The network will comprise 40 Wi-Fi hotspots – thirty of which are already live, with the remainder set to come online over the summer.
It will cover the busiest parts of the city centre for shopping and leisure, including the seafront around Brighton Pier, North Laine, Queen’s Road, St James’ Street and West Street and Western Road in the city centre, as well as parts of Hove and London Road, to the north of the city.
“BT already operates the largest Wi-Fi network in the UK and it is great news that even more people will be able to use the technology thanks to this collaborative project,” said Brighton and Hove City Council lead for ICT, Caroline Penn.

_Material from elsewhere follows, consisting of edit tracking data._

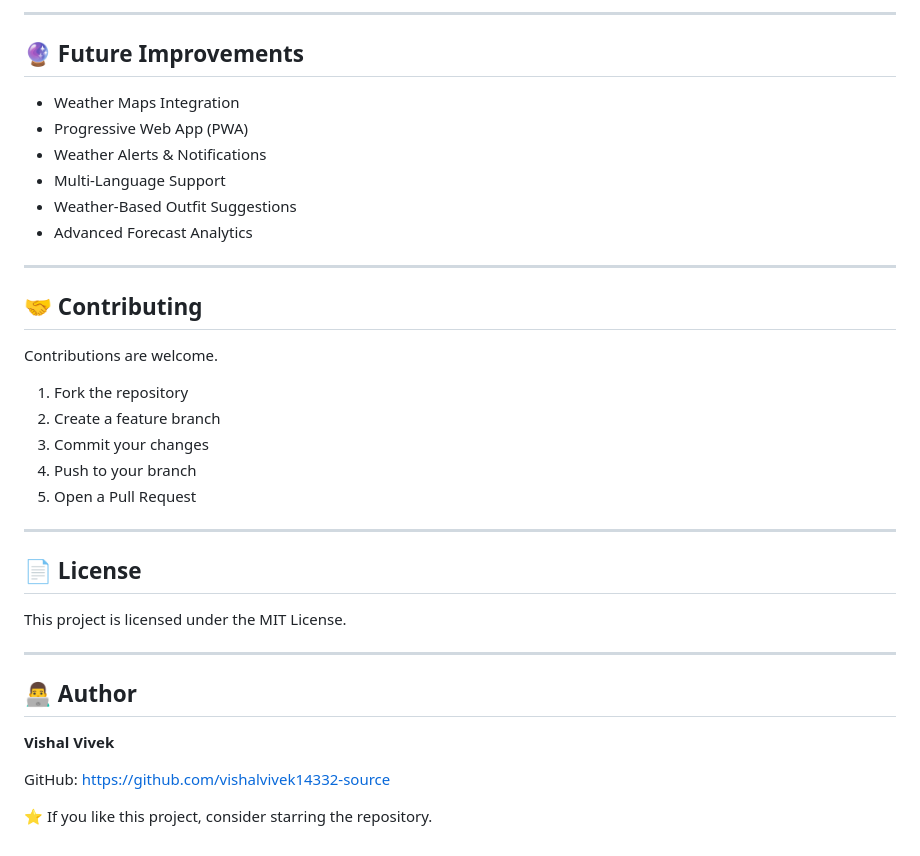
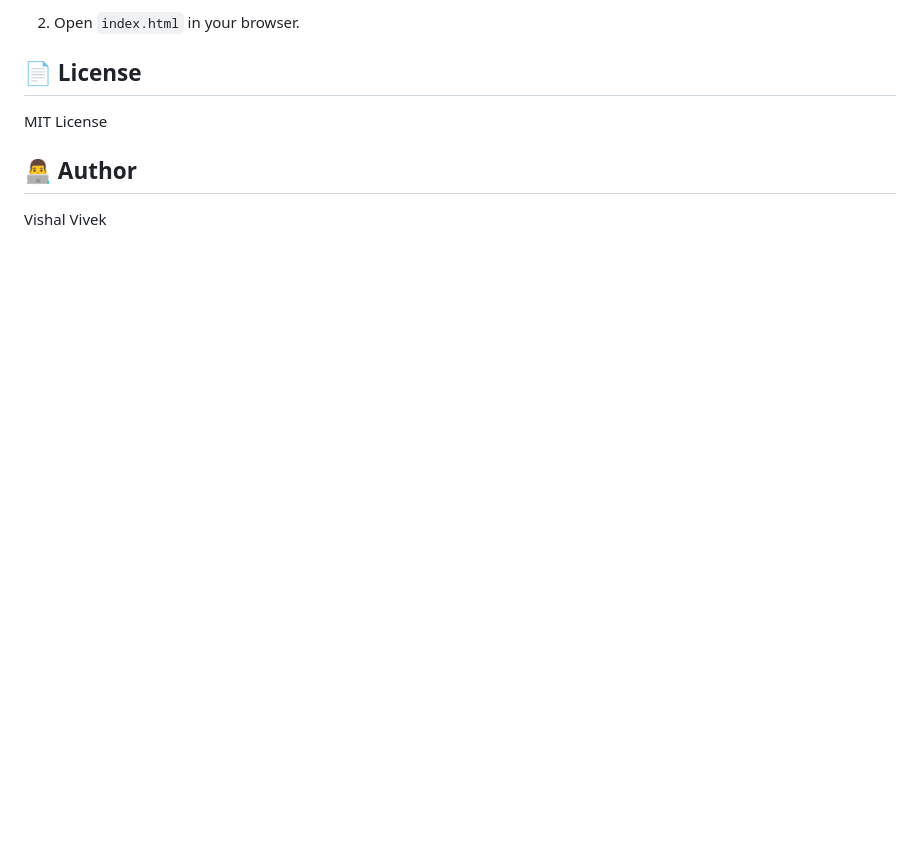
Before and after one commit to vishalvivek14332-source/weatherscope, a Markdown page: README.md, the part around one of its changes. Rendered like a GitHub page; blank space fills up the shorter version.

```diff
--- a/README.md
+++ b/README.md
@@ -134,38 +60,9 @@ in your browser.
----
-
-## 🔮 Future Improvements
-
-* Weather Maps Integration
-* Progressive Web App (PWA)
-* Weather Alerts & Notifications
-* Multi-Language Support
-* Weather-Based Outfit Suggestions
-* Advanced Forecast Analytics
-
----
-
-## 🤝 Contributing
-
-Contributions are welcome.
-
-1. Fork the repository
-2. Create a feature branch
-3. Commit your changes
-4. Push to your branch
-5. Open a Pull Request
-
----
+2. Open `index.html` in your browser.
 
 ## 📄 License
 
-This project is licensed under the MIT License.
-
----
+MIT License
 
 ## 👨‍💻 Author
 
-**Vishal Vivek**
-
-GitHub: https://github.com/vishalvivek14332-source
-
-⭐ If you like this project, consider starring the repository.
+Vishal Vivek
```
Also changed, not shown: other parts of README.md (+19 -93 lines), assets/screenshots/dashboard.png (added), assets/screenshots/landing-page.png (added), 1 other file.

"The scheme will mean free and unlimited Wi-Fi for everyone when they’re out and about in the city centre in range of one of the new hubs.”
“This builds on other work the council is doing to encourage more people to get online, including free Wi-Fi in public buildings and computer courses and training sessions in our libraries.”

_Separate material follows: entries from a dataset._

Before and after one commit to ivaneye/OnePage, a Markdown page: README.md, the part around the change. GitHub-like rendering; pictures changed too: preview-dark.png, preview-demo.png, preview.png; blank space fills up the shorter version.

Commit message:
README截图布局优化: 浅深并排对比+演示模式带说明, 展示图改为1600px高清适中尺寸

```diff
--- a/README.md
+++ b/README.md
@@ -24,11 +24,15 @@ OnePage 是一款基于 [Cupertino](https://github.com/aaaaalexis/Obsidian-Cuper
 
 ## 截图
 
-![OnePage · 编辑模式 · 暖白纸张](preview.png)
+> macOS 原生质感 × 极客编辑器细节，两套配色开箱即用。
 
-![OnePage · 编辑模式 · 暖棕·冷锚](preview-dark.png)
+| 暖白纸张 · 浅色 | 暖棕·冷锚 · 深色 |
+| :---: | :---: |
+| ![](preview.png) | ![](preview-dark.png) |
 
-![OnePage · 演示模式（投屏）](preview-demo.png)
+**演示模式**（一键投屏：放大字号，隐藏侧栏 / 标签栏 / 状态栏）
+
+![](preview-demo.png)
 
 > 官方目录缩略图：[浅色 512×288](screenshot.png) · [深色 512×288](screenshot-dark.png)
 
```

BT has agreed to make the "BrightonHovefreewifi" network available at no cost to the council, in return for which it gets access to lamp posts and other items of street furniture to install mobile infrastructure over a 10-year period.
Residents and the city’s 11.5 million annual tourist visitors alike will be able to log on to the network for free, with unlimited access, the same as other city centre Wi-Fi networks owned and managed by BT in places such as Cardiff, Glasgow and Plymouth. The telecoms operator already has five million hotspots around the UK, and has recently added services in a number of towns and cities.
Erik Raphael, director for BT devices and BT Wi-fi, said: “The project makes Brighton and Hove the first city centre in the south east to have a free BT Wi-fi network and will make a big contribution to the connectivity of the city.
“Knowing Brighton and Hove’s reputation as a vibrant digital hub, I’m sure the new network will prove to be very popular and extremely well used.”
Earlier in April 2016, fibre altnet Hyperoptic switched on a gigabit broadband service in Brighton and Hove, offering download speeds many times faster than what is generally available in the city.
Hyperoptic works extensively with property developers to build in fibre-to-the-premises (FTTP) broadband in new-build developments, and is targeting a thousand customers in Brighton and Hove by the end of the year.